Along with a pre-Pop: Aural session produced by the wonderfully named Wilf Smarties, Codex Teenage Premonition captures Fire Engines lubricating some big rooms in Edinburgh, with  four songs from the group’s debut gig and six from another performance closer to the end of their brief lifespan. Both concerts feature their #1 tune, “Discord,” a shard-scattering groove that’s like The Fall’s “Fiery Jack” rooted in funk rather than rockabilly.  The later show is prefaced by a snippet of Henderson vowing to do “two 15 minute sets” with a half-hour gap between. Playing fifteen minute gigs wasn’t a gimmick but the logical structural extension of the group’s commitment to compression: twice the energy into half the time. Like James Brown, Fire Engines had ants in their pants, but zero angst. Codex preserves their euphoria and NRG like a case of vintage Red Bull. 



It’s pretty amazing that Fire Engines’ very first performance was documented.

Our bassist  Graham [Main] had been keeping the tape under his bed for 25 years! That debut gig was the best thing we ever did. We should have split up afterwards, ‘cos we didn’t get any better, and I mean that! It sounds like an emergence, like something coming from a swamp. Most people know our Pop: Aural stuff, but this compilation is all about the whole year we existed before hooking up with Bob Last. We had a single on Codex, this label started by Angus Groovy. Another reason to release the session and the live stuff is that the songs were never recorded as they were written and performed, 2 ½ minute songs. Lubricate was like a remix project, except played live--the songs were extended,  the vocals were left off. 

Fire Engines influenced a bunch of scritchy-scratchy Eighties bands like June Brides and Membranes, then dipped off the radar a bit. It must be sweet getting all this love from such as Franz Ferdinand, covering “Get Up and Use Me.”

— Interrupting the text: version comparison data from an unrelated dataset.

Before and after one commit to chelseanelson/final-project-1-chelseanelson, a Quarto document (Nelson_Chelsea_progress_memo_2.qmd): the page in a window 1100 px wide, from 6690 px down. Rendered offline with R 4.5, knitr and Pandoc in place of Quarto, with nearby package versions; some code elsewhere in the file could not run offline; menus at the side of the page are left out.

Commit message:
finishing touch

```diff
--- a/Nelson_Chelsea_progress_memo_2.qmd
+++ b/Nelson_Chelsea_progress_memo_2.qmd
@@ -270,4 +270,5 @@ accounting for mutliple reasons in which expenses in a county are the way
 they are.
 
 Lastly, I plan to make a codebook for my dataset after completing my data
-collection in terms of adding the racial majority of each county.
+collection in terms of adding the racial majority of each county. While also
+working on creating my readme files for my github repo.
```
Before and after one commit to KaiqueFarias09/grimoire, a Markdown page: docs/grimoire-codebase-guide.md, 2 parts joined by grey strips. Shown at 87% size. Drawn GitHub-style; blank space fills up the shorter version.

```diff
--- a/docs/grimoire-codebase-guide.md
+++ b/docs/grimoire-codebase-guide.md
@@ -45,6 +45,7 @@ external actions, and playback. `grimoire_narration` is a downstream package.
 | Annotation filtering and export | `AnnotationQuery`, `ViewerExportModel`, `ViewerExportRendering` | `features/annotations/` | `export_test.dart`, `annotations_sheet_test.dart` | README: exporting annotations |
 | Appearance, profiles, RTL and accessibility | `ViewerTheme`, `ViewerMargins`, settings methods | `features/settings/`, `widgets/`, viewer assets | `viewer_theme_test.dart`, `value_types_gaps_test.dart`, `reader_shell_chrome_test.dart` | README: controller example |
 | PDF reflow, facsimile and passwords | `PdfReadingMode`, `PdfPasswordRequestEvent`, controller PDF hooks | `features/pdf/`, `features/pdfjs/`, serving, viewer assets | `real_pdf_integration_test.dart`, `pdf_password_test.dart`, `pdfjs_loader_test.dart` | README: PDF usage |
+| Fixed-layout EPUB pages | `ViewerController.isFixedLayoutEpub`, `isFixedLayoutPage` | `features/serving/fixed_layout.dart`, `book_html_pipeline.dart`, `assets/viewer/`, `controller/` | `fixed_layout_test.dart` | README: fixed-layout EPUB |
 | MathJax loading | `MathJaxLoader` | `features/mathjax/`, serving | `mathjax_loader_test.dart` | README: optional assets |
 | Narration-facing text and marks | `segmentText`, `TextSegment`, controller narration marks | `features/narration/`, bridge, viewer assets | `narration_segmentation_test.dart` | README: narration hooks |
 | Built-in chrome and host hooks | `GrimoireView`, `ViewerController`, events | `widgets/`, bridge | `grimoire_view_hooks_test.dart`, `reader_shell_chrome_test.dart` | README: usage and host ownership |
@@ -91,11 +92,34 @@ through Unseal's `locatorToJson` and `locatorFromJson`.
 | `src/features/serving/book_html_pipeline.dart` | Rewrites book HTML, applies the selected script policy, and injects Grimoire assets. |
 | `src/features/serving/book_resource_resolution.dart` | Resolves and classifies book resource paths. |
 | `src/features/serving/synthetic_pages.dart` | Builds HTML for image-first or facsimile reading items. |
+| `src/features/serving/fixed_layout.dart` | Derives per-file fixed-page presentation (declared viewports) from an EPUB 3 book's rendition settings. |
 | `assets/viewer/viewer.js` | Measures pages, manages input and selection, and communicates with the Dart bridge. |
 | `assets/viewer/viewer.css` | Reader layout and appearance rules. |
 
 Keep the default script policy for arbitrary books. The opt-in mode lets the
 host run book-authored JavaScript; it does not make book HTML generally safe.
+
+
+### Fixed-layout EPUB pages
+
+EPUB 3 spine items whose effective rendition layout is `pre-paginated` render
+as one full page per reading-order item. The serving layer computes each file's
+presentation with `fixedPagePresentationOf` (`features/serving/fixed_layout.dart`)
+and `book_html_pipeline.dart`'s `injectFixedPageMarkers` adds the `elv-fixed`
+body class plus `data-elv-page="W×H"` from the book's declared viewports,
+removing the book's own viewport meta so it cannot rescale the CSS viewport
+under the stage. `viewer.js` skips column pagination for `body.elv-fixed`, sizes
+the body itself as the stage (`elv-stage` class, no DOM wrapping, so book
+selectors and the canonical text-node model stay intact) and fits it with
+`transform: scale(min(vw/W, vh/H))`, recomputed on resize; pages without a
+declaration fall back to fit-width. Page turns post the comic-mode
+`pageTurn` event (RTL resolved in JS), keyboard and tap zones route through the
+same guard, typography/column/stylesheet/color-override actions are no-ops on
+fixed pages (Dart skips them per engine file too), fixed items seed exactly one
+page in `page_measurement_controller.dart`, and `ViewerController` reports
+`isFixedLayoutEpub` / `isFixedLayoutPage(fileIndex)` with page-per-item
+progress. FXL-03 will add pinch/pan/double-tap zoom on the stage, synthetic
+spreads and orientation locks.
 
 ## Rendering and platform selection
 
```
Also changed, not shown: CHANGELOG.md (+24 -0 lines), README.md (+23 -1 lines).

It all really started when we got asked to reform to play with the Magic Band. We wouldn’t have done it for anybody else. But if Don Van Vliet himself had been involved, we would have been too scared! Not long after, Franz invited us to play at a surprise gig for their fans. They gave away a free single to the audience, all 5000 of them, with their cover of “Get Up” on one side and us covering their “Jacqueline” on the other. But we’re not coming out of retirement--just a couple more gigs and that’s it!